David Kirp had a piece in The New York Times on Sunday: Teaching is not a Business. You should check it out.
My take on his piece:
- Language: Dan Willingham has written about how the education debates often use one of two types of rhetoric: either Romantic era words (nurture, relationships, whole child, etc.) or Enlightenment era words (rationality, logic, evidence, etc.). Kirp leans on Romantic era language in a manner that I find overly loaded, though perhaps he would make a similar critique of my writing.
- Straw men: As Ryan Hill noted on twitter, Kirp sets up many straw men (arguments he imputes to reformers that few reformers make), as well as just false assertions, such as: high stakes testing should be single metric of success; market or technology based reforms are “impersonal” and disregard educators; firing teachers and coaching teachers is mutually exclusive; challenging curriculum goes undiscussed (common core standards and associated curricula are many things, but undiscussed is not one of them). One could go on. I found this to be the weakest part of Kirp’s piece.
- Charter School Data: Kirp notes that charter schools perform at about the same level for traditional schools. What Kirp does not mention is that, in 2013, CREDO conducted the nation’s largest quasi-experimental charter school study. The study covered twenty-seven states and covered 95 percent of students that attend charters school in the entire nation. It found that African-American students in poverty who attended charter schools achieved nearly two months of extra learning per year. CREDO has conducted similar studies in urban areas across the country, nearly all of which have demonstrated that students learn more in charter schools than traditional schools. In Indianapolis, students in charters schools achieved nearly three months of extra learning. In New York City, three months; in Los Angeles, three and a half months; in New Orleans, five months; in Newark, nine months; in Boston, twelve months.

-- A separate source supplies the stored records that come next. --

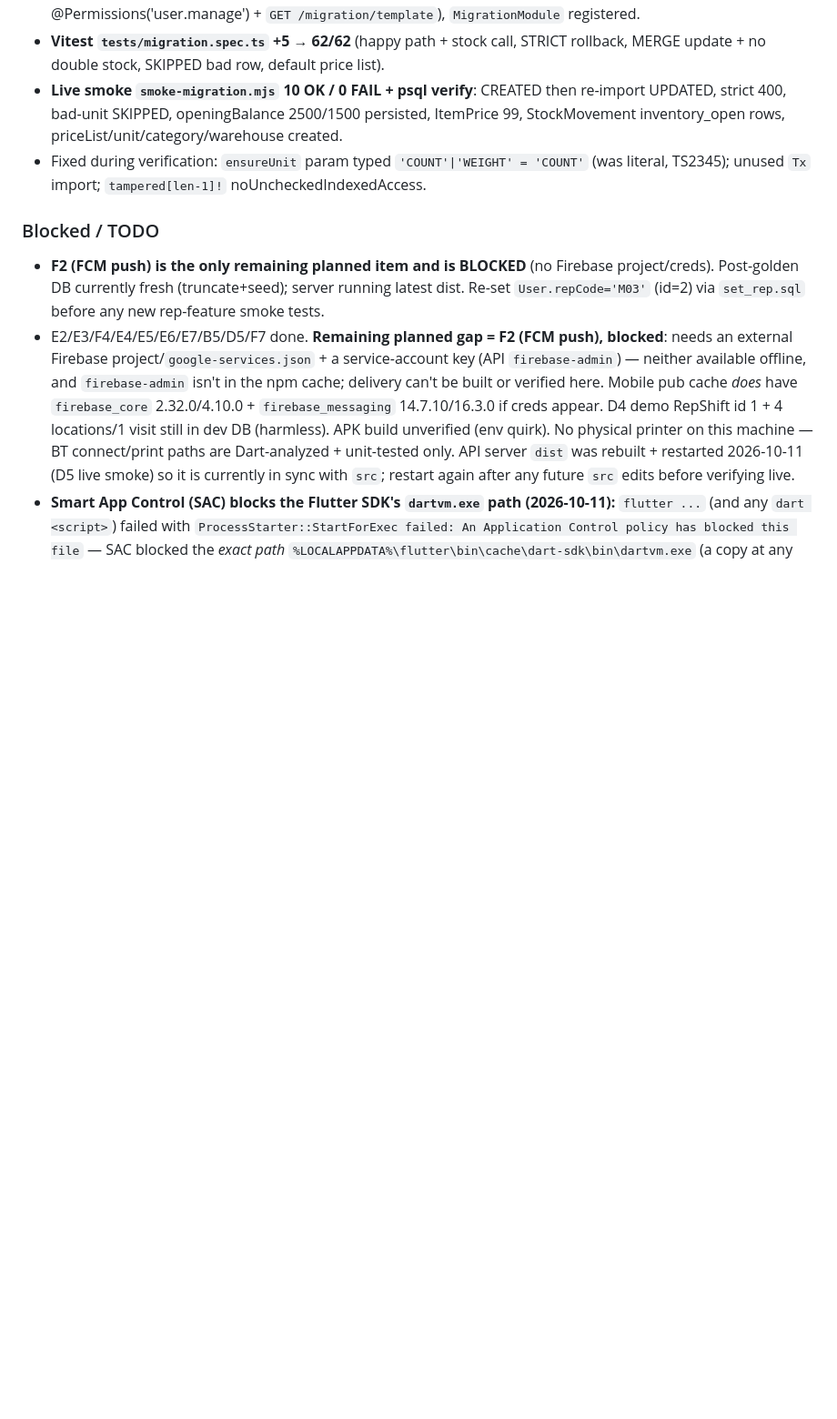
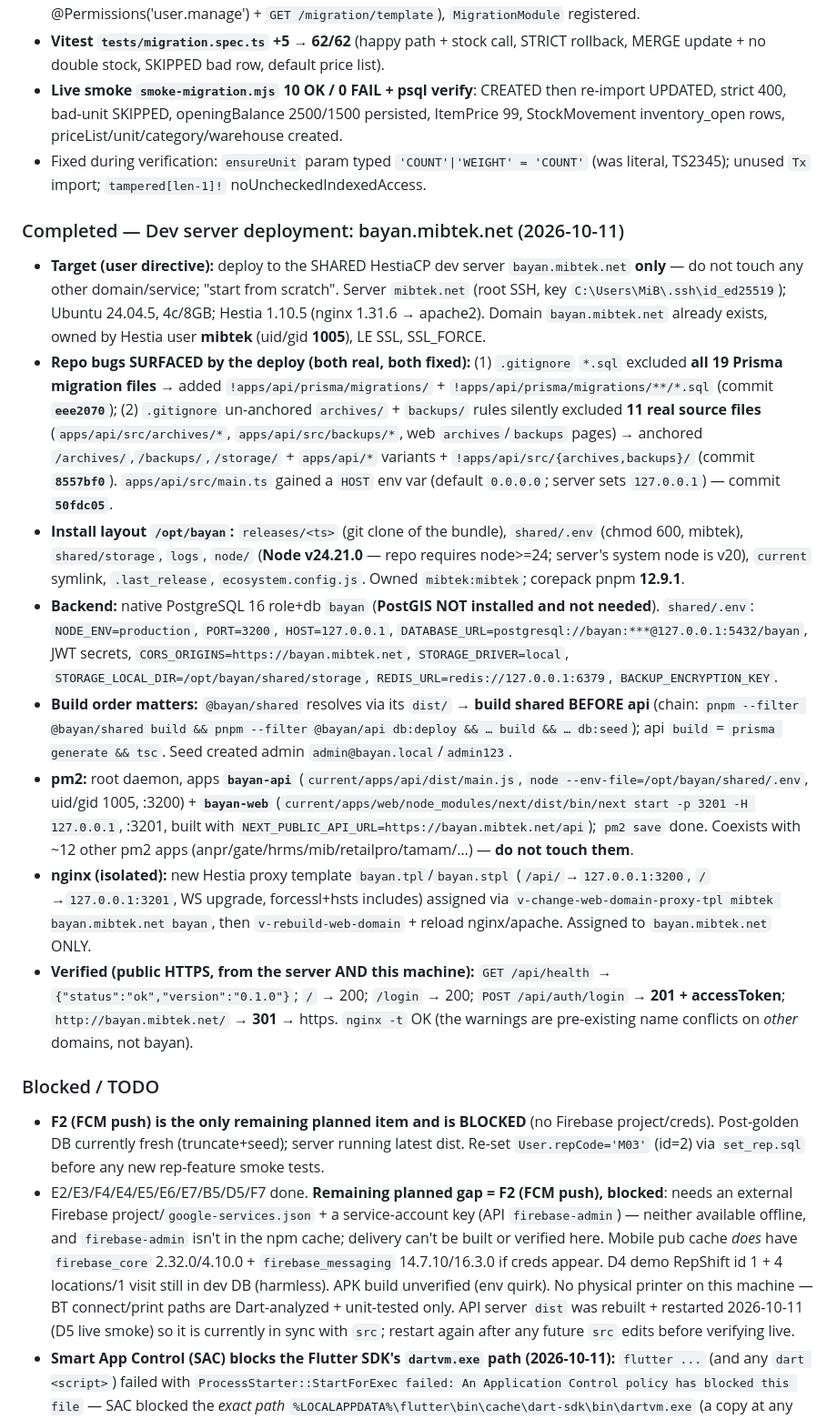
Before and after one commit to barbarymib/Bayan-ERP, a Markdown page: memory.md, the part around the change. Shown at 91% size. Drawn GitHub-style; blank space fills up the shorter version.

Commit message:
docs(memory): record successful bayan.mibtek.net dev-server deployment

```diff
--- a/memory.md
+++ b/memory.md
@@ -250,6 +250,16 @@ Complete all phases 0–7 of the Bayan ERP monorepo to spec (incl. optional item
 - **Live smoke `smoke-migration.mjs` 10 OK / 0 FAIL + psql verify**: CREATED then re-import UPDATED, strict 400, bad-unit SKIPPED, openingBalance 2500/1500 persisted, ItemPrice 99, StockMovement inventory_open rows, priceList/unit/category/warehouse created.
 - Fixed during verification: `ensureUnit` param typed `'COUNT'|'WEIGHT' = 'COUNT'` (was literal, TS2345); unused `Tx` import; `tampered[len-1]!` noUncheckedIndexedAccess.
 
+### Completed — Dev server deployment: bayan.mibtek.net (2026-10-11)
+- **Target (user directive):** deploy to the SHARED HestiaCP dev server `bayan.mibtek.net` **only** — do not touch any other domain/service; "start from scratch". Server `mibtek.net` (root SSH, key `C:\Users\MiB\.ssh\id_ed25519`); Ubuntu 24.04.5, 4c/8GB; Hestia 1.10.5 (nginx 1.31.6 → apache2). Domain `bayan.mibtek.net` already exists, owned by Hestia user **mibtek** (uid/gid **1005**), LE SSL, SSL_FORCE.
+- **Repo bugs SURFACED by the deploy (both real, both fixed):** (1) `.gitignore` `*.sql` excluded **all 19 Prisma migration files** → added `!apps/api/prisma/migrations/` + `!apps/api/prisma/migrations/**/*.sql` (commit **`eee2070`**); (2) `.gitignore` un-anchored `archives/` + `backups/` rules silently excluded **11 real source files** (`apps/api/src/archives/*`, `apps/api/src/backups/*`, web `archives`/`backups` pages) → anchored `/archives/`,`/backups/`,`/storage/` + `apps/api/*` variants + `!apps/api/src/{archives,backups}/` (commit **`8557bf0`**). `apps/api/src/main.ts` gained a `HOST` env var (default `0.0.0.0`; server sets `127.0.0.1`) — commit **`50fdc05`**.
+- **Install layout `/opt/bayan`:** `releases/<ts>` (git clone of the bundle), `shared/.env` (chmod 600, mibtek), `shared/storage`, `logs`, `node/` (**Node v24.21.0** — repo requires node>=24; server's system node is v20), `current` symlink, `.last_release`, `ecosystem.config.js`. Owned `mibtek:mibtek`; corepack pnpm **12.9.1**.
+- **Backend:** native PostgreSQL 16 role+db `bayan` (**PostGIS NOT installed and not needed**). `shared/.env`: `NODE_ENV=production`, `PORT=3200`, `HOST=127.0.0.1`, `DATABASE_URL=postgresql://bayan:***@127.0.0.1:5432/bayan`, JWT secrets, `CORS_ORIGINS=https://bayan.mibtek.net`, `STORAGE_DRIVER=local`, `STORAGE_LOCAL_DIR=/opt/bayan/shared/storage`, `REDIS_URL=redis://127.0.0.1:6379`, `BACKUP_ENCRYPTION_KEY`.
+- **Build order matters:** `@bayan/shared` resolves via its `dist/` → **build shared BEFORE api** (chain: `pnpm --filter @bayan/shared build && pnpm --filter @bayan/api db:deploy && … build && … db:seed`); api `build` = `prisma generate && tsc`. Seed created admin `admin@bayan.local`/`admin123`.
+- **pm2:** root daemon, apps **`bayan-api`** (`current/apps/api/dist/main.js`, `node --env-file=/opt/bayan/shared/.env`, uid/gid 1005, :3200) + **`bayan-web`** (`current/apps/web/node_modules/next/dist/bin/next start -p 3201 -H 127.0.0.1`, :3201, built with `NEXT_PUBLIC_API_URL=https://bayan.mibtek.net/api`); `pm2 save` done. Coexists with ~12 other pm2 apps (anpr/gate/hrms/mib/retailpro/tamam/…) — **do not touch them**.
+- **nginx (isolated):** new Hestia proxy template `bayan.tpl`/`bayan.stpl` (`/api/`→`127.0.0.1:3200`, `/`→`127.0.0.1:3201`, WS upgrade, forcessl+hsts includes) assigned via `v-change-web-domain-proxy-tpl mibtek bayan.mibtek.net bayan`, then `v-rebuild-web-domain` + reload nginx/apache. Assigned to `bayan.mibtek.net` ONLY.
+- **Verified (public HTTPS, from the server AND this machine):** `GET /api/health` → `{"status":"ok","version":"0.1.0"}`; `/` → 200; `/login` → 200; `POST /api/auth/login` → **201 + accessToken**; `http://bayan.mibtek.net/` → **301** → https. `nginx -t` OK (the warnings are pre-existing name conflicts on *other* domains, not bayan).
+
 ### Blocked / TODO
 - **F2 (FCM push) is the only remaining planned item and is BLOCKED** (no Firebase project/creds). Post-golden DB currently fresh (truncate+seed); server running latest dist. Re-set `User.repCode='M03'` (id=2) via `set_rep.sql` before any new rep-feature smoke tests.
 - E2/E3/F4/E4/E5/E6/E7/B5/D5/F7 done. **Remaining planned gap = F2 (FCM push), blocked**: needs an external Firebase project/`google-services.json` + a service-account key (API `firebase-admin`) — neither available offline, and `firebase-admin` isn't in the npm cache; delivery can't be built or verified here. Mobile pub cache *does* have `firebase_core` 2.32.0/4.10.0 + `firebase_messaging` 14.7.10/16.3.0 if creds appear. D4 demo RepShift id 1 + 4 locations/1 visit still in dev DB (harmless). APK build unverified (env quirk). No physical printer on this machine — BT connect/print paths are Dart-analyzed + unit-tested only. API server `dist` was rebuilt + restarted 2026-10-11 (D5 live smoke) so it is currently in sync with `src`; restart again after any future `src` edits before verifying live.
```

- Voucher School Data: Kirp claims that Milwaukee’s voucher program has led to no real academic improvement. As it happens, students in the voucher program graduated high school and enrolled in college at rates 4–7 percent higher than similarity situated students in non-voucher schools.
All told, I’m unconvinced by Kirp’s piece. Unlike Kirp, I view structural reform as a way to increase the quality of relationships that educators have with each other—and with their students.

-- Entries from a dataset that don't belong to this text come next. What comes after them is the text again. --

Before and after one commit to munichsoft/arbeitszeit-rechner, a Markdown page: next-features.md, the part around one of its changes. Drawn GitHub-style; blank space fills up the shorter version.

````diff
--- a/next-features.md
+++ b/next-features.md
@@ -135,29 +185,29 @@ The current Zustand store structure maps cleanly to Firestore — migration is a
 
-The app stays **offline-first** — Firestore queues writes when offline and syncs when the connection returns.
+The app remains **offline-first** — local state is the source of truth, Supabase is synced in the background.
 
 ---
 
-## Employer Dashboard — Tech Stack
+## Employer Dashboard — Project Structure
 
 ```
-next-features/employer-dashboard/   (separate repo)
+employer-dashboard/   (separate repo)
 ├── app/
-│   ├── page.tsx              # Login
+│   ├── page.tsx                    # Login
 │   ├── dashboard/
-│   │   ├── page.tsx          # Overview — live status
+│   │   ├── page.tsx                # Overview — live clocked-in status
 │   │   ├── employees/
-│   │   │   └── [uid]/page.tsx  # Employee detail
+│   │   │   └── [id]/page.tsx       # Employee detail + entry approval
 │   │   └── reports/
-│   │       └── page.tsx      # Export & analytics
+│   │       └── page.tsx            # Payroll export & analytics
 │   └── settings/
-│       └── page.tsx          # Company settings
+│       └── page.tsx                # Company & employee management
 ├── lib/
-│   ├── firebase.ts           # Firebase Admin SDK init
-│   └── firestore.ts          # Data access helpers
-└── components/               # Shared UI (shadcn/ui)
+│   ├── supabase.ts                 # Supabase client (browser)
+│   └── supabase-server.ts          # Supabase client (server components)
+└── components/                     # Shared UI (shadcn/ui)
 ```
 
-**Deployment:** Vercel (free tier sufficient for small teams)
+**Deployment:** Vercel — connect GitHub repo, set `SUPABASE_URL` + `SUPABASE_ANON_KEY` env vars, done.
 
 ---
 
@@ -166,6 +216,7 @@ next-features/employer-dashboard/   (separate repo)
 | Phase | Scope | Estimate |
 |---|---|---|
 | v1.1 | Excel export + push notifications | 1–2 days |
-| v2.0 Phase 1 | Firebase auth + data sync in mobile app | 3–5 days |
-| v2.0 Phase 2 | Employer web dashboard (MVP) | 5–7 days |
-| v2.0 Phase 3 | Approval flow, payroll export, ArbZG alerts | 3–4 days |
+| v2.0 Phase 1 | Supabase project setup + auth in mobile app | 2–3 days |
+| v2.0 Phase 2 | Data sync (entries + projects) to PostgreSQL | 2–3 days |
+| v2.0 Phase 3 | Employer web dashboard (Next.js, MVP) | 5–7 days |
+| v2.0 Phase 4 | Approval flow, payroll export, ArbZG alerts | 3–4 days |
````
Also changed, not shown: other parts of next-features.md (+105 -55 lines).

The best charter schools are known for their strong cultures and extensive support for teachers and students. Many traditional urban school districts, on the other hand, are known for their contentious labor environments and poor working conditions.
Perhaps if we had more structural reform, we would also have more of the personal touch that Kirp rightfully desires.

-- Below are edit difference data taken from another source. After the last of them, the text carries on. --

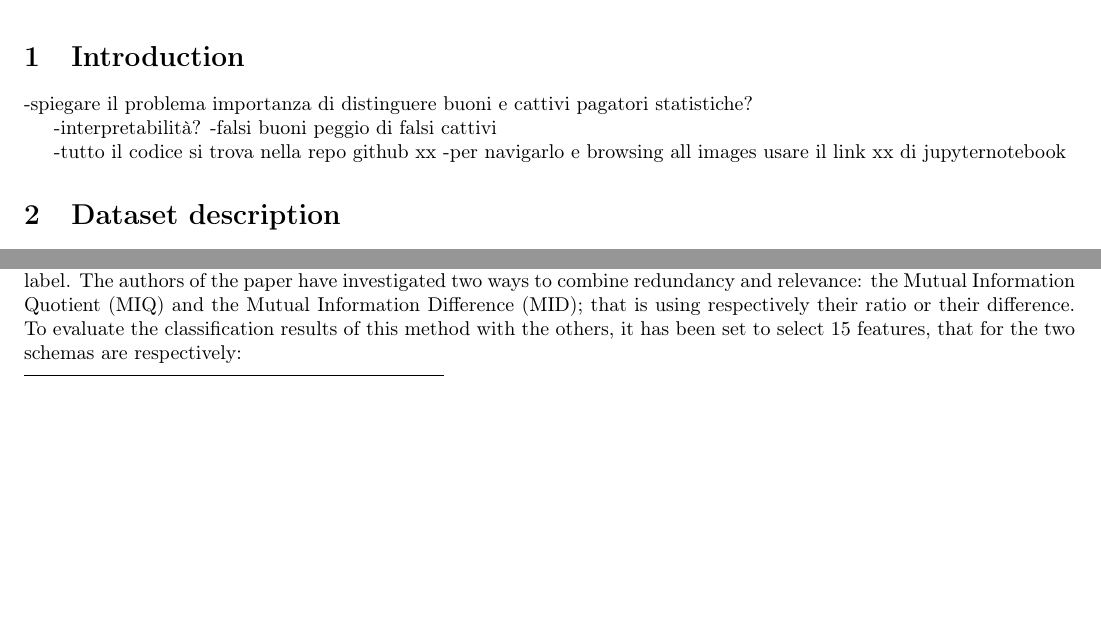
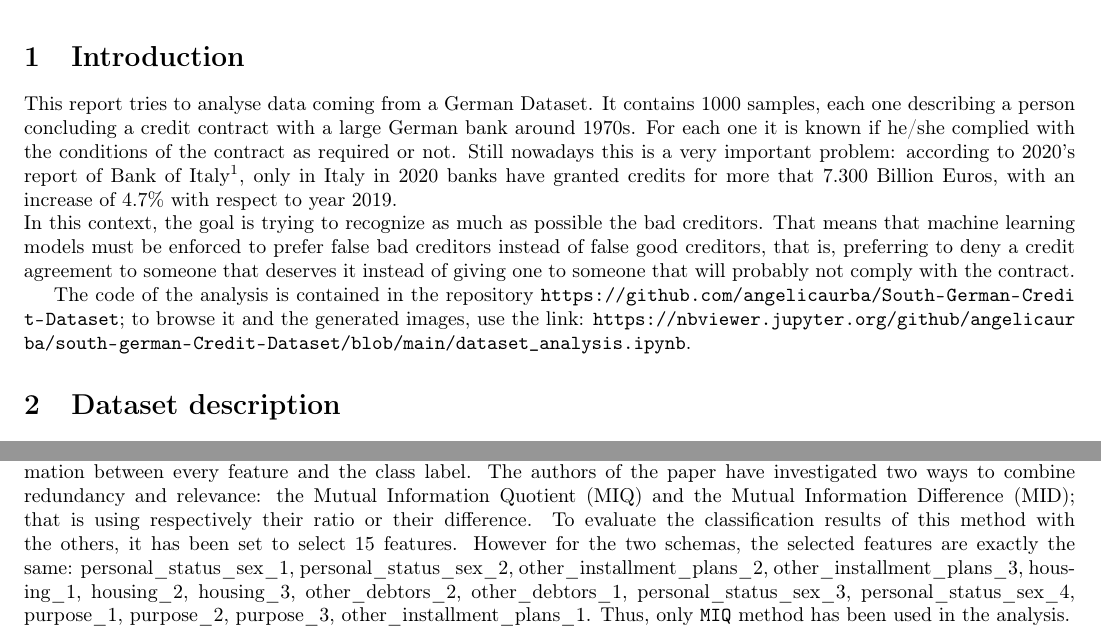
Before and after one commit to angelicaurba/South-German-Credit-Dataset, a LaTeX document (report/tesina.tex): two parts of pages 2 and 12 of 22 before the commit and two parts of pages 2 and 12 of 23 after it, joined at a grey line, cut so that both start at the same text, the shorter picture padded with empty space. Compiled offline with pdfLaTeX.

Commit message:
report: add introduction

```diff
--- a/report/tesina.tex
+++ b/report/tesina.tex
@@ -14,6 +14,7 @@
 \usepackage{amsmath, amssymb}
 \usepackage[breaklinks=true, hidelinks=true]{hyperref}
 \usepackage[nottoc, numbib]{tocbibind}
+\usepackage{xurl}
 \usepackage[
 sorting=ynt
 ]{biblatex}
@@ -34,25 +35,15 @@ sorting=ynt
 
 	\newpage
 	\section{Introduction}
-	%TODO scrivere
-	-spiegare il problema
-	importanza di distinguere buoni e cattivi pagatori
-	statistiche?
-
-	-interpretabilità?
-	-falsi buoni peggio di falsi cattivi
-
-
-	-tutto il codice si trova nella repo github xx
-	-per navigarlo e browsing all images usare il link xx di jupyternotebook
-
+	This report tries to analyse data coming from a German Dataset. It contains 1000 samples, each one describing a person concluding a credit contract with a large German bank around 1970s. For each one it is known if he/she complied with the conditions of	the contract as required or not. Still nowadays this is a very important problem: according to 2020's report of Bank of Italy\footnote{can be found at \url{https://www.bancaditalia.it/pubblicazioni/finanziamenti-raccolta/2021-finanziamenti-raccolta/statistiche_STAFINRA_20210331.pdf}}, only in Italy in 2020 banks have granted credits for more that $7.300$ Billion Euros, with an increase of $4.7\%$ with respect to year 2019.\\
+	In this context, the goal is trying to recognize as much as possible the bad creditors. That means that machine learning models must be enforced to prefer false bad creditors instead of false good creditors, that is, preferring to deny a credit agreement to someone that deserves it instead of giving one to someone that will probably not comply with the contract.
+	\par The code of the analysis is contained in the repository \url{https://github.com/angelicaurba/South-German-Credit-Dataset}; to browse it and the generated images, use the link: \url{https://nbviewer.jupyter.org/github/angelicaurba/south-german-Credit-Dataset/blob/main/dataset_analysis.ipynb}.
 	\section{Dataset description}
 	\subsection{History}
 	The dataset used comes from the UCI Machine Learning Repository \cite{uci}, under the name "South German Credit (UPDATE) Data Set" \cite{dataset}. \\
 	Ulrike Grömping, professor at the Beuth University in Berlin, in her paper \cite{gromping} provides the history of this dataset, her considerations about the data and corrections on the code table.\\
 	Basically, the data come from a large regional bank in the southern Germany that have been collected from 1973 to 1975, and have been originally provided to UCI in 1994 by Professor Dr. Hans Hofmann from Hamburg University \cite{hofmann} as part of a group of datasets in the context of the EU Statelog Project.\\
 	Because of many inconsistencies, found while trying to interpret the final results of her experiments, Grömping decided to research the story of this data, that she found in the German literature together with the same dataset with some differences. These informations helped her to fix the code table (a file that explains the encoding of categorical variables) of this dataset and consequently to provide the correct one (now attached in the .zip downloadable from UCI). \\
-	%TODO: write the inconsistencies?
 	Grömping also explained that it was worth it because, although the dataset contains very old data, it is widely used in many researches in the domain of interpretable machine learning, indeed there are various R packages that include this data. In addition, it \emph{is one of the few data sets on credit scoring that has a meaning attached to variables and their levels}, which is a very important feature when using this kind of data to do experiments whose interpretability is a key point of research.  \\
 
 	\subsection{General structure}
@@ -281,5 +269,4 @@ sorting=ynt
 	To compare those kernels, a grid search (5-fold cross validation, the default one for \texttt{sklearn.model\_selection\\.GridSearchCV}\footnote{documentation at: \url{https://scikit-learn.org/stable/modules/generated/sklearn.model_selection.GridSearchCV.html}} function) has been performed for each one to choose the best hyperparameters that minimize the mean squared error on the reconstruction of data points; in terms of this metric the best one seems to be \texttt{poly}, the polynomial kernel. However, by looking at their Scree plots [Figure \ref{fig:14}], they seem pretty similar both among them and with respect to the result of standard PCA [Figure \ref{fig:11}]: they all have an elbow in explained variance graph around $15$ principal components, and in that point the cumulative explained variance is around $85\%$ ($82\%$ for \texttt{rbf} kernel).
 
 	\subsection{mRMR}
-	\par Unfortunately, a downside of [Kernel] PCA, is that the resulting principal components, that will be the new features used in the classification algorithms, are no longer features with a specific meaning. Instead, they are mappings (linear or not) of the original ones, thus making the interpretability of the classification models very difficult. For this reason, it is interesting to explore methods of dimensionality reduction whose goal is to keep a limited number of the original variables with some specific criteria. For example, the algorithm written by Peng \emph{et al.}\cite{Peng05featureselection} operates an heuristic feature selection based on minimum Redundancy and Maximum Relevance (mRMR)\footnote{documentation at: \url{https://pypi.org/project/pymrmr/}}. Basically it tries to select features by minimizing the dependency among them and maximizing the mean of the mutual information between every feature and the class label. The authors of the paper have investigated two ways to combine redundancy and relevance: the Mutual Information Quotient (MIQ) and the Mutual Information Difference (MID); that is using respectively their ratio or their difference. To evaluate the classification results of this method with the others, it has been set to select $15$ features, that for the two schemas are respectively:
-	\begin{itemize}
+	\par Unfortunately, a downside of [Kernel] PCA, is that the resulting principal components, that will be the new features used in the classification algorithms, are no longer features with a specific meaning. Instead, they are mappings (linear or not) of the original ones, thus making the interpretability of the classification models very difficult. For this reason, it is interesting to explore methods of dimensionality reduction whose goal is to keep a limited number of the original variables with some specific criteria. For example, the algorithm written by Peng \emph{et al.}\cite{Peng05featureselection} operates an heuristic feature selection based on minimum Redundancy and Maximum Relevance (mRMR)\footnote{documentation at: \url{https://pypi.org/project/pymrmr/}}. Basically it tries to select features by minimizing the dependency among them and maximizing the mean of the mutual information between every feature and the class label. The authors of the paper have investigated two ways to combine redundancy and relevance: the Mutual Information Quotient (MIQ) and the Mutual Information Difference (MID); that is using respectively their ratio or their difference. To evaluate the classification results of this method with the others, it has been set to select $15$ features. However for the two schemas, the selected features are exactly the same: personal\_status\_sex\_1, personal\_status\_sex\_2, other\_installment\_plans\_2, other\_installment\_plans\_3, housing\_1, housing\_2, housing\_3, other\_debtors\_2, other\_debtors\_1, personal\_status\_sex\_3, personal\_status\_sex\_4, purpose\_1, purpose\_2, purpose\_3, other\_installment\_plans\_1. Thus, only \texttt{MIQ} method has been used in the analysis.
```
Also changed, not shown: report/bibliography.bib (+0 -7 lines), report/tesina.pdf, report/tesina.tex (29 more changed lines).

Neerav Kingsland is the former CEO of NSNO. He blogs at relinquishment.org, where this post first appeared.